“As the United States Department of Justice attempts to extradite an Australian indicted as head of an international software piracy ring, the battle against software piracy has been spurred by unsubstantiated claims it funds terrorism.
The Department of Justice made the claims before a United States congressional hearing earlier this month but could not provide evidence.
Organised criminal syndicates profit from piracy, according to John G. Malcolm, a deputy assistant attorney general in the criminal division at the Department of Justice. He was addressing the US House Judiciary Committee’s Subcommittee on Courts, the Internet and Intellectual Property oversight hearing, titled “International Copyright Piracy Links to Organised Crime and Terrorism”.
Making the link to terrorism Malcolm said, “Organised crime syndicates are frequently engaged in many types of criminal enterprises, including supporting terrorist activities”.
Malcolm could not cite an actual case where software piracy was linked to terrorism, but said, “it would surprise me greatly if the number were not large”.”
“Operation Buccaneer has seen software pirates put behind bars for several years. Similar penalties should apply to college students downloading pirated material using peer-to-peer applications such as KaZaA, Congressman John Carter – a Texas Republican – told the congressional hearing.
“I think it’d be a good idea to go out and actually bust a couple of these college kids,” said Carter.

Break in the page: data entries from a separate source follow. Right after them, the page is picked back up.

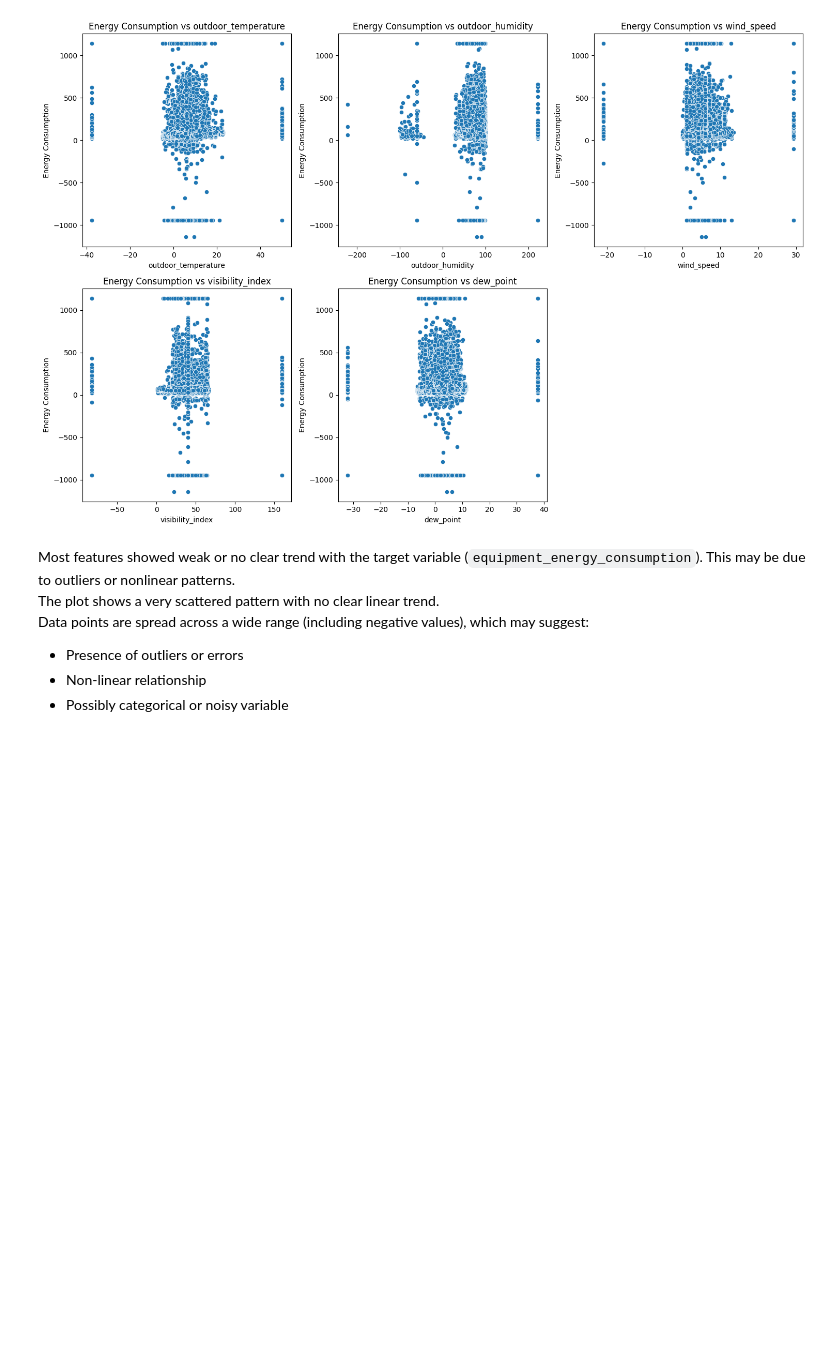
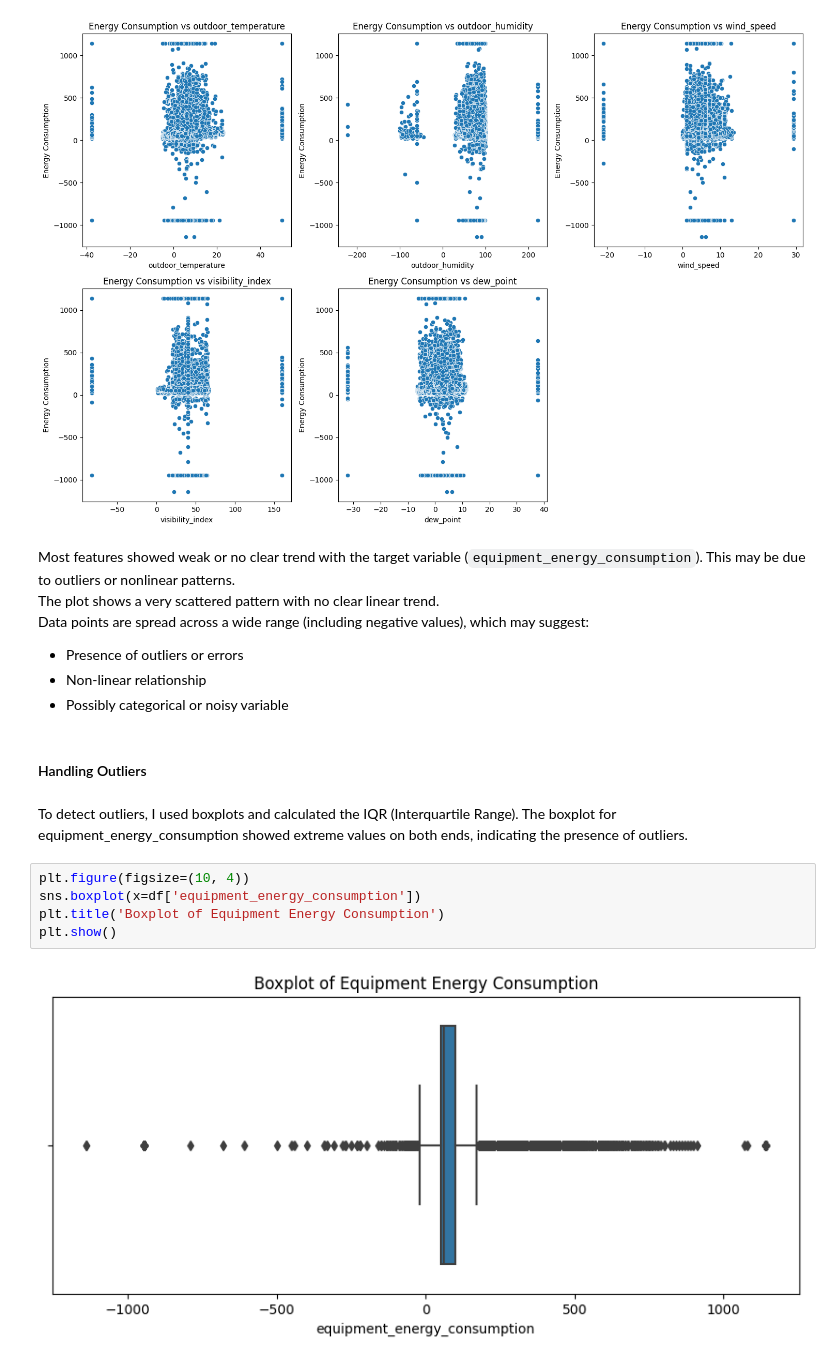
Before and after one commit to Nishita76/DS-Intern-Assignment-Nishita, a Jupyter notebook: notebook.ipynb, the cells around one changed output. Drawn from its saved outputs; the diff is of its cells as text; blank space fills up the shorter version.

Commit message:
Outlier detection and removal

```diff
--- a/notebook.ipynb
+++ b/notebook.ipynb
@@ -180,3 +180,14 @@ Data points are spread across a wide range (including negative values), which ma
 - Presence of outliers or errors
 - Non-linear relationship
 - Possibly categorical or noisy variable
+# %% [markdown]
+#### Handling Outliers
+# %% [markdown]
+To detect outliers, I used boxplots and calculated the IQR (Interquartile Range). The boxplot for equipment_energy_consumption showed extreme values on both ends, indicating the presence of outliers.
+# %%
+plt.figure(figsize=(10, 4))
+sns.boxplot(x=df['equipment_energy_consumption'])
+plt.title('Boxplot of Equipment Energy Consumption')
+plt.show()
+# %% [output]
+[figure, added]
```
Also changed, not shown: parts of 6 cells of this notebook.
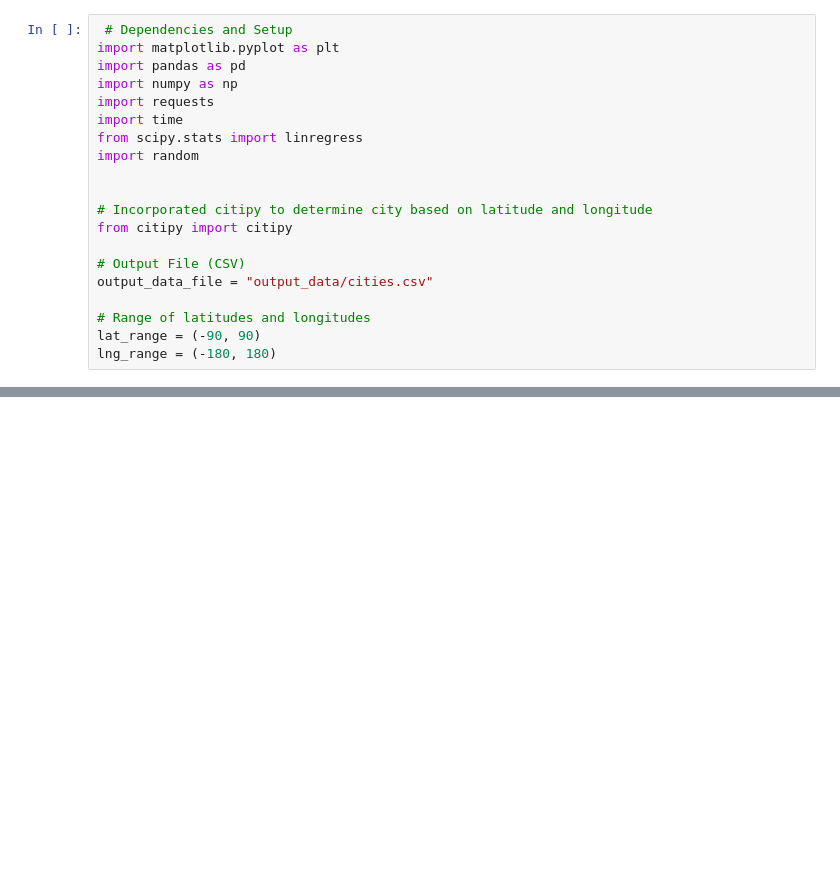
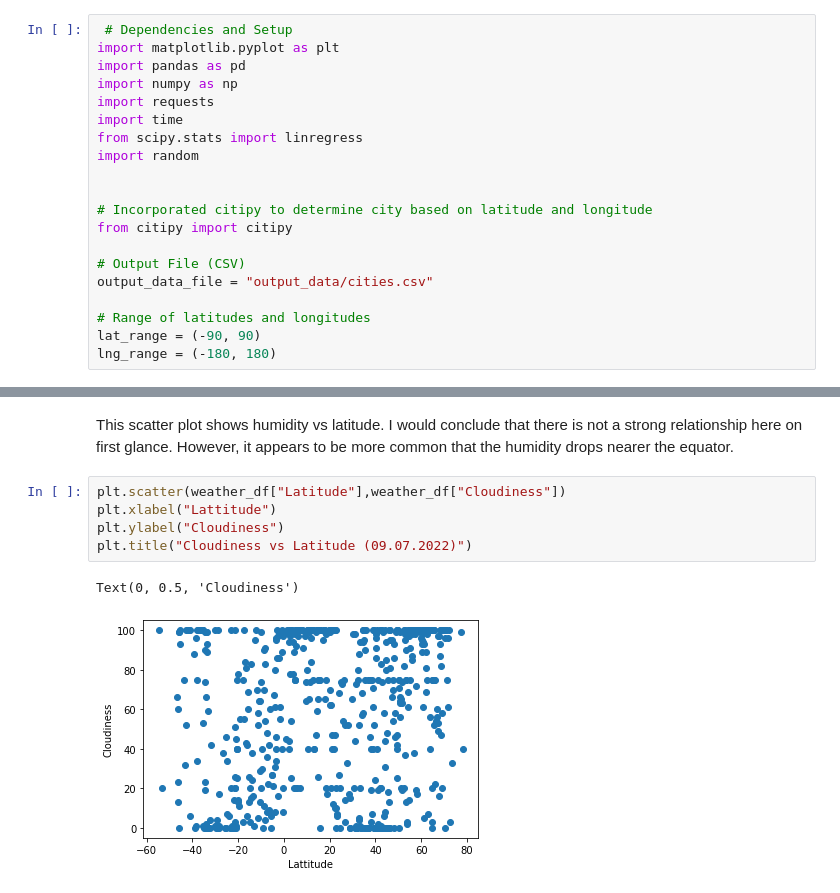
Before and after one commit to Calum-Knight/python-api-challenge, a Jupyter notebook: WeatherPy/WeatherPy.ipynb, the cells around one changed output, grey strips where cells are left out. Saved outputs shown, nothing was run; the diff lists cells and outputs as text; blank space fills up the shorter version.

```diff
--- a/WeatherPy/WeatherPy.ipynb
+++ b/WeatherPy/WeatherPy.ipynb
@@ -56,0 +180,10 @@ NameError: name 'weather_api_key' is not defined
+# %% [markdown]
+This scatter plot shows humidity vs latitude. I would conclude that there is not a strong relationship here on first glance. However, it appears to be more common that the humidity drops nearer the equator.
+# %%
+plt.scatter(weather_df["Latitude"],weather_df["Cloudiness"])
+plt.xlabel("Lattitude")
+plt.ylabel("Cloudiness")
+plt.title("Cloudiness vs Latitude (09.07.2022)")
+# %% [output]
+Text(0, 0.5, 'Cloudiness')
+[figure, added]
```
Also changed, not shown: parts of 25 cells of this notebook, 1 other file.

“If you want to see college kids duck and run, you let them read the papers and somebody’s got a 33-month sentence in the federal penitentiary for downloading copyrighted materials.”"